The major factors that convinced respondents to get the vaccine themselves were doing more research and speaking to their doctor.
According to the survey, the primary sources of information on the COVID-19 vaccine situation were government/official sources by a wide margin, St Vincent and the Grenadines was the only country where social networks were the priority medium of communication.
In terms of whether the use of local and international personalities has any effect, vaccinated respondents in St. Vincent and the Grenadines (75%) were the most likely to find this useful. The all-country average was 62% in this category.
Most vaccinated respondents believe in a vaccine mandate for a wide range of people, except primary school students. Only 33% thought vaccines should be mandated for this group. (The all-country average for primary school students was 39%).
The chief reason given by respondents for avoiding vaccination is the contention that they don’t trust it and are unsure about long-term side effects.
The survey showed that an unvaccinated person in St. Vincent and the Grenadines is under 50, could be either male or female, does not work in an institutional environment and is educated to secondary- or post-secondary level.
When asked if their views on taking a vaccine changed over time, 65% of the unvaccinated said no and 24% said they were actually now less inclined to get vaccinated. (Only 11% said they were more inclined to do so).
The preferred mode of communication for unvaccinated persons was Facebook, followed by WhatsApp.
The sources that respondents relied on to inform their decision to remain unvaccinated were social media and government/official sources, according to the survey.
The survey sought to find if there was any evidence that would make reluctant respondents take a COVID-19 vaccine. Most said more information on side effects and efficacy could sway them.
When asked if there were any other factors that might help change their minds, apart from more medical information, respondents suggested they might get vaccinated if it is required for overseas travel or to get/keep a job.

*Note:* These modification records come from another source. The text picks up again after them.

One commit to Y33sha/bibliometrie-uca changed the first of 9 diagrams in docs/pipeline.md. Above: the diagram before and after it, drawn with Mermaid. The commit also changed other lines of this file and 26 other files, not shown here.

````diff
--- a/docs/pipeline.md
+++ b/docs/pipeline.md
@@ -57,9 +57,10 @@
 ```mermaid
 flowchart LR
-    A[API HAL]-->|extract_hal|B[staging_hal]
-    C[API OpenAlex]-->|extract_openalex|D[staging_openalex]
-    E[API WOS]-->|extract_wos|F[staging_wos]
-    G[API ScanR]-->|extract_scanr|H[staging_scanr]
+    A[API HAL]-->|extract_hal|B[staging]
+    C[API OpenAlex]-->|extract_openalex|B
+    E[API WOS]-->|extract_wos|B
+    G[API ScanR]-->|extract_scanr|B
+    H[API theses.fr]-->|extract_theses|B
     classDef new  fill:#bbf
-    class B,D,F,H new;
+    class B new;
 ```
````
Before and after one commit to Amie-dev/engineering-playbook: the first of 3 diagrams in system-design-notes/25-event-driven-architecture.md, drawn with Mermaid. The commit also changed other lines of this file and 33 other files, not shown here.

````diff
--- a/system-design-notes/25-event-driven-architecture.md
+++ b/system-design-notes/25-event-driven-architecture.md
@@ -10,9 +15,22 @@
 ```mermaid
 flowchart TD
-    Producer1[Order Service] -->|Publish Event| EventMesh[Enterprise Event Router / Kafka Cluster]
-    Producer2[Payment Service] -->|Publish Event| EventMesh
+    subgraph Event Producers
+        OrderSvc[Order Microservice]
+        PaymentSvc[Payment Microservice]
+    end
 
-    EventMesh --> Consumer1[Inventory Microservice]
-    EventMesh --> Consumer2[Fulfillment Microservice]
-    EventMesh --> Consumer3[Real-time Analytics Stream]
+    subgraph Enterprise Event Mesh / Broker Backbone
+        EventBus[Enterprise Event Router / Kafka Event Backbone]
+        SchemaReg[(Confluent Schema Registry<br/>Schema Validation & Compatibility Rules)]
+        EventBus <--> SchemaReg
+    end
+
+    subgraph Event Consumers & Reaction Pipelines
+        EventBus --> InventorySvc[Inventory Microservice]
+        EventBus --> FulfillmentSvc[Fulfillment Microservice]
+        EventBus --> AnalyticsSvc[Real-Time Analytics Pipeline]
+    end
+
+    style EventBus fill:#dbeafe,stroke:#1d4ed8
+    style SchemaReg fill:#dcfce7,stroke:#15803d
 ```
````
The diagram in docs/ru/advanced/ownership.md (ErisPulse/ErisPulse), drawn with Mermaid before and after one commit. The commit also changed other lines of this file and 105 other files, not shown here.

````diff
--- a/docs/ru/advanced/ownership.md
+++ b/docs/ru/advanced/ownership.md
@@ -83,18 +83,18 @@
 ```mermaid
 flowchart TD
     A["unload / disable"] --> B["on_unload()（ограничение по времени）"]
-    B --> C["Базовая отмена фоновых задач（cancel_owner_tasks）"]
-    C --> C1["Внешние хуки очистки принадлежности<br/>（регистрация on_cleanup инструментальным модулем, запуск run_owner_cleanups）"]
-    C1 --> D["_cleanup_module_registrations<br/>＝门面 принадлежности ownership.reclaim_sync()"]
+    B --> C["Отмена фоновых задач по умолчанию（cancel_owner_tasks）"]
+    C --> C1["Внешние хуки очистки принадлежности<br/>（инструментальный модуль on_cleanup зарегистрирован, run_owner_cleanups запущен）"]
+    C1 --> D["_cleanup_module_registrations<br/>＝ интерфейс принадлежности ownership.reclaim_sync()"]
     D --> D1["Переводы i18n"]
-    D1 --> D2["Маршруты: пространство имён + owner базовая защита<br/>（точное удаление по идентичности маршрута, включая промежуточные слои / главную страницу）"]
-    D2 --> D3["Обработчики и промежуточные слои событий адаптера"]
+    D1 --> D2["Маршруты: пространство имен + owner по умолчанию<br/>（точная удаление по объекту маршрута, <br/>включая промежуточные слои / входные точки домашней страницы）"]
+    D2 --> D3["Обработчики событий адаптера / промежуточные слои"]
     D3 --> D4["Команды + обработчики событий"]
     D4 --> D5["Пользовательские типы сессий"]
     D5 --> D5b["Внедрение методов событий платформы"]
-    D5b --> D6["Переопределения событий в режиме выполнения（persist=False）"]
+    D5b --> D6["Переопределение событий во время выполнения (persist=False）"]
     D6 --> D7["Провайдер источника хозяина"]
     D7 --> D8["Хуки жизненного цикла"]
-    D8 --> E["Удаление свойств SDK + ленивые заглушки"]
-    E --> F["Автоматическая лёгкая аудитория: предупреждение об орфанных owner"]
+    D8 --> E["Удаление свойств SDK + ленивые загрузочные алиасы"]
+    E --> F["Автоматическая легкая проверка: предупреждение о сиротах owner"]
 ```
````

Despite remaining unpersuaded, around 70% of the unvaccinated in St. Vincent and the Grenadines found information conveyed by personalities to be helpful.
In relation to vaccine mandates: unsurprisingly, unvaccinated respondents were much less likely than their vaccinated counterparts to support them. Agreement with mandates for students was particularly low.
Recommendations From The Survey
Communication strategies need to speak to key concerns, target the demographic profile of the unvaccinated and hone the use of non-governmental personalities and influencers.
Supplemental strategies should consider the risk to vulnerable groups and, in respect of younger and unemployed persons, consider promoting infotainment products that might reach this audience.
Vaccination tracking is necessary to determine if strategies are working and it is therefore suggested that this exercise be repeated in another year if the issue continues to be relevant.
800 participants were surveyed, evenly spread across males and females and three age ranges. 61% said they were parents. Most were employed, had a secondary-level education and 13% reported being unemployed because of COVID-19.
The study was carried out in October and November 2021 and explores the extent of, and reasons for, COVID-19 vaccine hesitancy and if anything can be done to change the minds of those reluctant to take the vaccines.